Boeing Co. and Airbus SAS both claimed victory Monday in a World Trade Organization ruling that the U.S. aircraft maker had received unfair government subsidies.

The WTO decision is the latest ruling in a long-running dispute between the U.S. and European companies in which each accuses the other of getting unfair government subsidies to develop large commercial planes.

The WTO'S decision came in response to an accusation from the European Union that from 1989 to 2006 Boeing of Chicago received government subsidies worth $19.1 billion.

The WTO said there were indeed such unfair subsidies but their value was $3 billion to $4 billion. The decision comes less than a year after the WTO found Airbus received unfair government subsidies of $18 billion.

U.S. Trade Representative Ron Kirk called Monday's a ruling a virtual victory. This decision is a tremendous victory for American manufacturers and workers.

It is now clear that European subsidies to Airbus are far larger -- by multiples -- and far more distortive than anything that the United States does for Boeing. Airbus ... doesn't need the launch aid that European governments are continuing to provide.
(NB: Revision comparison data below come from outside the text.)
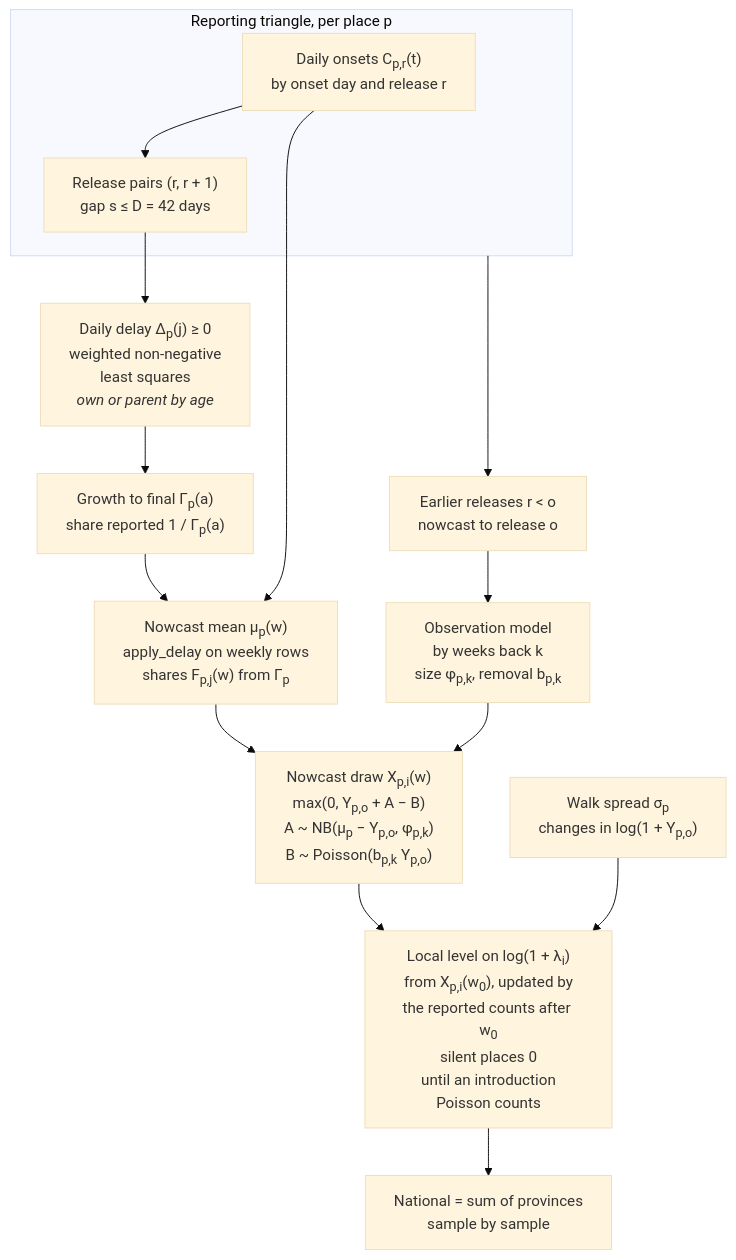
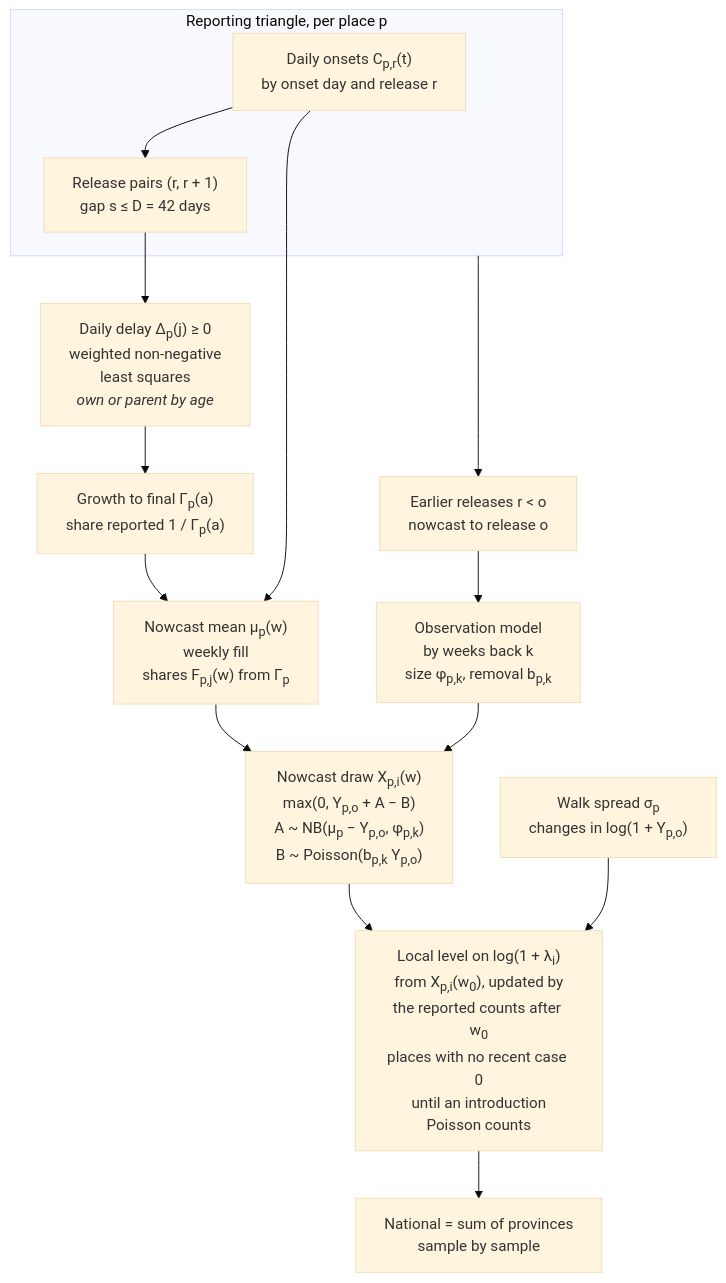
The first of 2 diagrams in docs/methods/baselines.md (seabbs/BDBVHubRenewal), drawn with Mermaid (base theme) before and after one commit. The commit also changed other lines of this file and 2 other files, not shown here.

````diff
--- a/docs/methods/baselines.md
+++ b/docs/methods/baselines.md
@@ -16,29 +16,29 @@
 ```mermaid
 flowchart TD
     subgraph TRI["Reporting triangle, per place p"]
         SNAP["Daily onsets C<sub>p,r</sub>(t)<br/>by onset day and release r"]
         PAIR["Release pairs (r, r + 1)<br/>gap s ≤ D = 42 days"]
     end
     DEL["Daily delay Δ<sub>p</sub>(j) ≥ 0<br/>weighted non-negative<br/>least squares<br/><i>own or parent by age</i>"]
     G["Growth to final Γ<sub>p</sub>(a)<br/>share reported 1 / Γ<sub>p</sub>(a)"]
-    MU["Nowcast mean μ<sub>p</sub>(w)<br/>apply_delay on weekly rows<br/>shares F<sub>p,j</sub>(w) from Γ<sub>p</sub>"]
+    MU["Nowcast mean μ<sub>p</sub>(w)<br/>weekly fill<br/>shares F<sub>p,j</sub>(w) from Γ<sub>p</sub>"]
     RETRO["Earlier releases r &lt; o<br/>nowcast to release o"]
     OBS["Observation model<br/>by weeks back k<br/>size φ<sub>p,k</sub>, removal b<sub>p,k</sub>"]
     X["Nowcast draw X<sub>p,i</sub>(w)<br/>max(0, Y<sub>p,o</sub> + A − B)<br/>A ~ NB(μ<sub>p</sub> − Y<sub>p,o</sub>, φ<sub>p,k</sub>)<br/>B ~ Poisson(b<sub>p,k</sub> Y<sub>p,o</sub>)"]
     SIG["Walk spread σ<sub>p</sub><br/>changes in log(1 + Y<sub>p,o</sub>)"]
-    W["Local level on log(1 + λ<sub>i</sub>)<br/>from X<sub>p,i</sub>(w<sub>0</sub>), updated by<br/>the reported counts after w<sub>0</sub><br/>silent places 0<br/>until an introduction<br/>Poisson counts"]
+    W["Local level on log(1 + λ<sub>i</sub>)<br/>from X<sub>p,i</sub>(w<sub>0</sub>), updated by<br/>the reported counts after w<sub>0</sub><br/>places with no recent case 0<br/>until an introduction<br/>Poisson counts"]
     NAT["National = sum of provinces<br/>sample by sample"]
 
     SNAP --> PAIR
     PAIR --> DEL
     DEL --> G
     G --> MU
     SNAP --> MU
     TRI --> RETRO
     RETRO --> OBS
     MU --> X
     OBS --> X
     X --> W
     SIG --> W
     W --> NAT
 ```
````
It is time for European governments to get out of the way and let Boeing and Airbus compete on even terms, his statement said.
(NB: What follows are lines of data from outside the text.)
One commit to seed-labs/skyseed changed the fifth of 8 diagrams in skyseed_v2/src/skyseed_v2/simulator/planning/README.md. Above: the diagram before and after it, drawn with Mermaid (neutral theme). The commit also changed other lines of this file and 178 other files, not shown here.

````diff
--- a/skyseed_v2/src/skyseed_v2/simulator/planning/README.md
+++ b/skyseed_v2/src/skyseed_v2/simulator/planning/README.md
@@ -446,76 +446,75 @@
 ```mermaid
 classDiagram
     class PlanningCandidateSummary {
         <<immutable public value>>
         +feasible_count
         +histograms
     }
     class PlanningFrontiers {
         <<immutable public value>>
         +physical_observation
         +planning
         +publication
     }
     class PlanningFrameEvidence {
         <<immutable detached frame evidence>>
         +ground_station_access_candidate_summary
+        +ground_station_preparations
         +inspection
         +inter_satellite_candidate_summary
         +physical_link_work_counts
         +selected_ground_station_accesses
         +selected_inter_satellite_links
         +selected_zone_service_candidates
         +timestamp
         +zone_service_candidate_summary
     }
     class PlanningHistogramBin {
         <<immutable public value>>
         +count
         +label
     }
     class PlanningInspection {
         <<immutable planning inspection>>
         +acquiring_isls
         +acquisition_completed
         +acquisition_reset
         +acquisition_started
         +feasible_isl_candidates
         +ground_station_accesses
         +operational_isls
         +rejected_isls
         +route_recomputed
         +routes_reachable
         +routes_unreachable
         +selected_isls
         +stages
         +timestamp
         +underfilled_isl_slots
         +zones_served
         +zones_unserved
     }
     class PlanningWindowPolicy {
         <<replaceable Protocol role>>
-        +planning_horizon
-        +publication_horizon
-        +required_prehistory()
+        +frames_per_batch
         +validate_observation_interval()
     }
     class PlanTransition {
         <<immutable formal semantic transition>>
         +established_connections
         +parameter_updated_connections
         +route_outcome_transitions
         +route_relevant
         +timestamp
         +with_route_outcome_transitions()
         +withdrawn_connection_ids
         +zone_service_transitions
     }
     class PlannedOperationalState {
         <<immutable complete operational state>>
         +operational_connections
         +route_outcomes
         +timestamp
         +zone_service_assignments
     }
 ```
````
For its part, Airbus, of Toulouse, France, called the decision a sweeping loss for Boeing.

Boeing would not have been able to launch the 787 without illegal subsidies, Airbus said in a statement.
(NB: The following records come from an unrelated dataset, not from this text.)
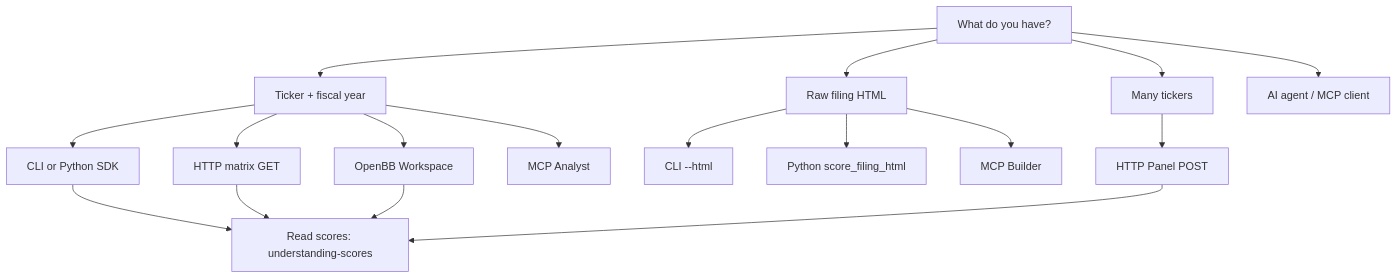
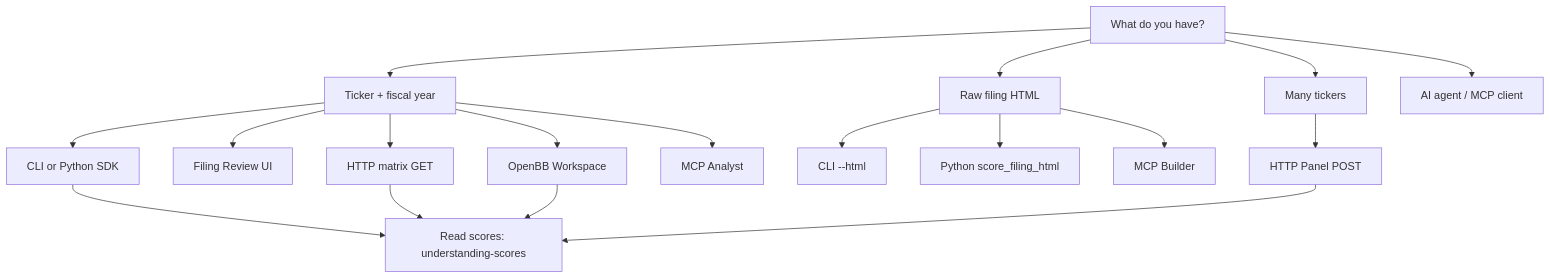
The diagram in docs/getting-started/choose-your-surface.md (alwank/disclosure-alpha), drawn with Mermaid before and after one commit. The commit also changed other lines of this file and 46 other files, not shown here.

Commit message:
feat: add self-hosted filing review UI

````diff
--- a/docs/getting-started/choose-your-surface.md
+++ b/docs/getting-started/choose-your-surface.md
@@ -7,29 +7,30 @@
 ```mermaid
 flowchart TD
   start["What do you have?"]
   ticker["Ticker + fiscal year"]
   html["Raw filing HTML"]
   batch["Many tickers"]
   agent["AI agent / MCP client"]
 
   start --> ticker
   start --> html
   start --> batch
   start --> agent
 
   ticker --> cli_t["CLI or Python SDK"]
+  ticker --> review_ui["Filing Review UI"]
   ticker --> http_t["HTTP matrix GET"]
   ticker --> openbb_d["OpenBB Workspace"]
   ticker --> mcp_a["MCP Analyst"]
 
   html --> cli_h["CLI --html"]
   html --> py_h["Python score_filing_html"]
   html --> mcp_b["MCP Builder"]
 
   batch --> panel["HTTP Panel POST"]
 
   cli_t --> read["Read scores: understanding-scores"]
   http_t --> read
   openbb_d --> read
   panel --> read
 ```
````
Consequently, the Boeing 787 - previously known as the Dreamliner - is now to be called the 'Subsidy-liner.' The WTO ruling proves it is the most highly subsidized aircraft in the history of aviation, said Rainer Ohler, head of public affairs and communications for Airbus.

Once Monday's report is formally adopted, the U.S. will have six months to take steps to comply with the WTO ruling, Kirk said.

In afternoon trading, Boeing shares rose 69 cents to $73.98 while shares of Airbus parent European Aeronautic Defence and Space Co. NV fell 36 cents to $29.70.